WHAT IS BEING ASKED
For the records below, tally the lines that include the word "True" and report the number alone.

*** RECORDS TO PROCESS Section Begins ***

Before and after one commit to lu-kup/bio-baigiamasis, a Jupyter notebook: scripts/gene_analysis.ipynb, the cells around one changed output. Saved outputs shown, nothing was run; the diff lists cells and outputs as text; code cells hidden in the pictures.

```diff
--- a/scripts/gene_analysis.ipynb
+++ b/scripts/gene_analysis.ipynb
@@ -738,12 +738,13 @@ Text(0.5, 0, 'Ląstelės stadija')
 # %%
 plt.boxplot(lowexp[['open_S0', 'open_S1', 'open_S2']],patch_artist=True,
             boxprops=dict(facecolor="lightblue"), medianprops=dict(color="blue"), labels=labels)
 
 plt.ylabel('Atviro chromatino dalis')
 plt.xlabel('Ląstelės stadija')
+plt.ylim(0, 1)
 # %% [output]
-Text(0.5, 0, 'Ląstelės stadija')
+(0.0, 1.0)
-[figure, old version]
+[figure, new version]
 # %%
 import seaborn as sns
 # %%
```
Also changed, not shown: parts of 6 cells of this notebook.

*** RECORDS TO PROCESS Section Ends ***
*** RECORDS TO PROCESS Section Begins ***

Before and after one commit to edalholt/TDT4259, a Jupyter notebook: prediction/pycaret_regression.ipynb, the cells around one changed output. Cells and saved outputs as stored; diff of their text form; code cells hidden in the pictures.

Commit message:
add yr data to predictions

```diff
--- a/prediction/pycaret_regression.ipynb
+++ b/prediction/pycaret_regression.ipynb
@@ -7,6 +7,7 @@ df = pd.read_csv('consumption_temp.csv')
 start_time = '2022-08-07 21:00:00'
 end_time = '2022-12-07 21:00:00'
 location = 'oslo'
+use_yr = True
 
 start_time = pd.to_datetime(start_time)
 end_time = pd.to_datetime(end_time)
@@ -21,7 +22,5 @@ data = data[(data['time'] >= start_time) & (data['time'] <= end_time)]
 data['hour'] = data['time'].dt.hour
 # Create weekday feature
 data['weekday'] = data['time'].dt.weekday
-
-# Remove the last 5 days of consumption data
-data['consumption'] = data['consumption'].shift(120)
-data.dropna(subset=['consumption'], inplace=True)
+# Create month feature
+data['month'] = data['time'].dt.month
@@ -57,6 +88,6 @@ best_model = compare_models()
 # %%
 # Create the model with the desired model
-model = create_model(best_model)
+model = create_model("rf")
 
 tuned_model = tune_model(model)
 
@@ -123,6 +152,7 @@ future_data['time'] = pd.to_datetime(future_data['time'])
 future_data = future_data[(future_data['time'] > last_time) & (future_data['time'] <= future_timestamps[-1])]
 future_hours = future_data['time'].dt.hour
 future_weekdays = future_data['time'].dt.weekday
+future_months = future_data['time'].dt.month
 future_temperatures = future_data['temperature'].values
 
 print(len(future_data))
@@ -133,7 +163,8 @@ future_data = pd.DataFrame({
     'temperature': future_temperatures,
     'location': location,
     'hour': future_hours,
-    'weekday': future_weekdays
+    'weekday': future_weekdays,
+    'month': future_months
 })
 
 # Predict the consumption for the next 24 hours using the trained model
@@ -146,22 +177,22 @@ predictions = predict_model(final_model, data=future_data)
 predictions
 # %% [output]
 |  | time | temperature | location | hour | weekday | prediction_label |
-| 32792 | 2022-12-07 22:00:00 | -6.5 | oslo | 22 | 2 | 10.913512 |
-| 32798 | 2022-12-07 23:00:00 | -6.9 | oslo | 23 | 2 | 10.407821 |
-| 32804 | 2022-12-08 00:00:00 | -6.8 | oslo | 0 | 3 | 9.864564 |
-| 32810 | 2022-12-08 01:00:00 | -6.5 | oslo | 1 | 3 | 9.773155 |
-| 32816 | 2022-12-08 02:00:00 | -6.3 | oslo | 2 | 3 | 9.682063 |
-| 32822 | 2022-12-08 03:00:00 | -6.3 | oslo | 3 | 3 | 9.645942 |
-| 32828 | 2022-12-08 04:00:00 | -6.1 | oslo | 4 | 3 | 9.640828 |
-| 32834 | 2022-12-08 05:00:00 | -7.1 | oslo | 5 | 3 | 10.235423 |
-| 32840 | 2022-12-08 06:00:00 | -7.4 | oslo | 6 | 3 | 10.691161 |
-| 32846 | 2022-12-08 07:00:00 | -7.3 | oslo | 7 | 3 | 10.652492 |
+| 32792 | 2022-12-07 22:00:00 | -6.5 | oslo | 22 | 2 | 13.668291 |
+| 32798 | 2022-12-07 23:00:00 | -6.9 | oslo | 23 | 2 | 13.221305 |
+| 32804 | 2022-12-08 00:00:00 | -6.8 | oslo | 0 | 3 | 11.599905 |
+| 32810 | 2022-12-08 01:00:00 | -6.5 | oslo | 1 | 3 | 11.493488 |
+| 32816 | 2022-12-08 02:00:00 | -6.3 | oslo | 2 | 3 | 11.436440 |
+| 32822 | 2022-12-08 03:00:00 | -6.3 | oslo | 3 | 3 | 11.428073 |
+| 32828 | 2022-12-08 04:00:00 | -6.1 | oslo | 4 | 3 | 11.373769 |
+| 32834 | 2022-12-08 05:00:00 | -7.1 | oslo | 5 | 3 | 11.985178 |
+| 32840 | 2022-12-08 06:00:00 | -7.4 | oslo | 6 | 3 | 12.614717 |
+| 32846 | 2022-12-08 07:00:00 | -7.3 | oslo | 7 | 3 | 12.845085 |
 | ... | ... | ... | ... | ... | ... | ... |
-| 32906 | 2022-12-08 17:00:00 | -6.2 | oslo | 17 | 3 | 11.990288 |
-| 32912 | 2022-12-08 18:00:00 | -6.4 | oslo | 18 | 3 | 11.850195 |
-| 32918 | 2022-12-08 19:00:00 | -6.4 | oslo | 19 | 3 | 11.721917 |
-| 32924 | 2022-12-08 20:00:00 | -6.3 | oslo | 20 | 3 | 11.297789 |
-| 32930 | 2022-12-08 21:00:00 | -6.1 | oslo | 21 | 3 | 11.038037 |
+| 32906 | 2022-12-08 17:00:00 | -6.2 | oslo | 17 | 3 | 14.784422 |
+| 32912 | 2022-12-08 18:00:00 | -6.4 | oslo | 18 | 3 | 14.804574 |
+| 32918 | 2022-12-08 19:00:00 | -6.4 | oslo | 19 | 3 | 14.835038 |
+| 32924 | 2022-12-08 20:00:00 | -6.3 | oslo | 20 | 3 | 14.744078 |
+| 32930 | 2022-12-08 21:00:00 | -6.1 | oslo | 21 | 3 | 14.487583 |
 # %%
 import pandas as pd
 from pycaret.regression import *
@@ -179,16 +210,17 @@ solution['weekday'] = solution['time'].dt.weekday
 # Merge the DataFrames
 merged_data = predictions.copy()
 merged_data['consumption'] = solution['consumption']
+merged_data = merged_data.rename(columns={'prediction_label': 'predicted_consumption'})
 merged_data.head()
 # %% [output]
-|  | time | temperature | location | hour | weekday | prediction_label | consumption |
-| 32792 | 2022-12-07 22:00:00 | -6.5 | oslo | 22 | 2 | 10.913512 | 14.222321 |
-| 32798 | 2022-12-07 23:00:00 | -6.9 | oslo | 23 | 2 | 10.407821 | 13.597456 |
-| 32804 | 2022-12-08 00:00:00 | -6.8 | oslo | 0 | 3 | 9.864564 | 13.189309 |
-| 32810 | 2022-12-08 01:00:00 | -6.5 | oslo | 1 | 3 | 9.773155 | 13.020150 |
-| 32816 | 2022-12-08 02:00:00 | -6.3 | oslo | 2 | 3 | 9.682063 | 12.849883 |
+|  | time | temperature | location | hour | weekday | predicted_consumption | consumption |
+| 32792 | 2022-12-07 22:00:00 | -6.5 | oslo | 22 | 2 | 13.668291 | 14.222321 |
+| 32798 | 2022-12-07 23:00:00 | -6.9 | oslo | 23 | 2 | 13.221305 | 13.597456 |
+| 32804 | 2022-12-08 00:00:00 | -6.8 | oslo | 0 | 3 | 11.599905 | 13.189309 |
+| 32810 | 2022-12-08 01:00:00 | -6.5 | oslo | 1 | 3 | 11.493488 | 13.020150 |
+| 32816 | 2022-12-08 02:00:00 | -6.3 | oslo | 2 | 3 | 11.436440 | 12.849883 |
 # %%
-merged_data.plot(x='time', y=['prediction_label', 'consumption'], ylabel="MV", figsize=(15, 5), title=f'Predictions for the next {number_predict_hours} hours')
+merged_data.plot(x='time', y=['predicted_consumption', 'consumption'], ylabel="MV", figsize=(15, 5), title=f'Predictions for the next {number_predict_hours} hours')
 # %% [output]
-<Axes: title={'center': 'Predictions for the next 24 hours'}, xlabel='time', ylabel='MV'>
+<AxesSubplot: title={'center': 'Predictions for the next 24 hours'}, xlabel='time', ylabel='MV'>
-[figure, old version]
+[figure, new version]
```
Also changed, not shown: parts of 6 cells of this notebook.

*** RECORDS TO PROCESS Section Ends ***

TASK RESULT
3